● Recorded data
Content starts
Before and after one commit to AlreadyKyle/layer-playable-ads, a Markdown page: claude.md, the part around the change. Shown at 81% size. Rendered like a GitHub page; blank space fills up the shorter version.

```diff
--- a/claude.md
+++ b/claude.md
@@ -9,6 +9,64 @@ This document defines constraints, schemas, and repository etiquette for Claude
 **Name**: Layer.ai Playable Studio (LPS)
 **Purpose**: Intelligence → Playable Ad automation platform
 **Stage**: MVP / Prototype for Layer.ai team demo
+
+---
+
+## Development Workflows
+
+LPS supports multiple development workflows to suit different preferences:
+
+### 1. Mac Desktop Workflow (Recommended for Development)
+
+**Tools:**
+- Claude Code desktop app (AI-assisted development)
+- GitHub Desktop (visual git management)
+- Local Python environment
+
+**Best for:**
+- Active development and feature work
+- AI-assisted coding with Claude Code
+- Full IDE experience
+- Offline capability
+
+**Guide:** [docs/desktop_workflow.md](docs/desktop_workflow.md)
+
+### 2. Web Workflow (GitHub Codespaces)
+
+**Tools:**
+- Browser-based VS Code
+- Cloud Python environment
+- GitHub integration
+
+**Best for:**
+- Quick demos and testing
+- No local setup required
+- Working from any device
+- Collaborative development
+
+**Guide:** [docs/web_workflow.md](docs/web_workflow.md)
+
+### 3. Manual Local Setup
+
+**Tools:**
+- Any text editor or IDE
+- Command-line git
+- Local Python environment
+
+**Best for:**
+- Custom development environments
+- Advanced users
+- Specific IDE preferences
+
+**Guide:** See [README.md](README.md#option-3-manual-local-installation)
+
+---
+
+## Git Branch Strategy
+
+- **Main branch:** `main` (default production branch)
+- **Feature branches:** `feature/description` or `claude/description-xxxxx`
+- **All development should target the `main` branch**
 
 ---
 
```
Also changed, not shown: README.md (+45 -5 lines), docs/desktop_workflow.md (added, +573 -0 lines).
Content ends
● Task details
The lines holding the word "GitHub" are the answer. Find them in the entries and copy them.

● Result for this task
Before and after one commit to AlreadyKyle/layer-playable-ads, a Markdown page: claude.md, the part around the change. Shown at 81% size. Rendered like a GitHub page; blank space fills up the shorter version.
+- GitHub Desktop (visual git management)
+### 2. Web Workflow (GitHub Codespaces)
+- GitHub integration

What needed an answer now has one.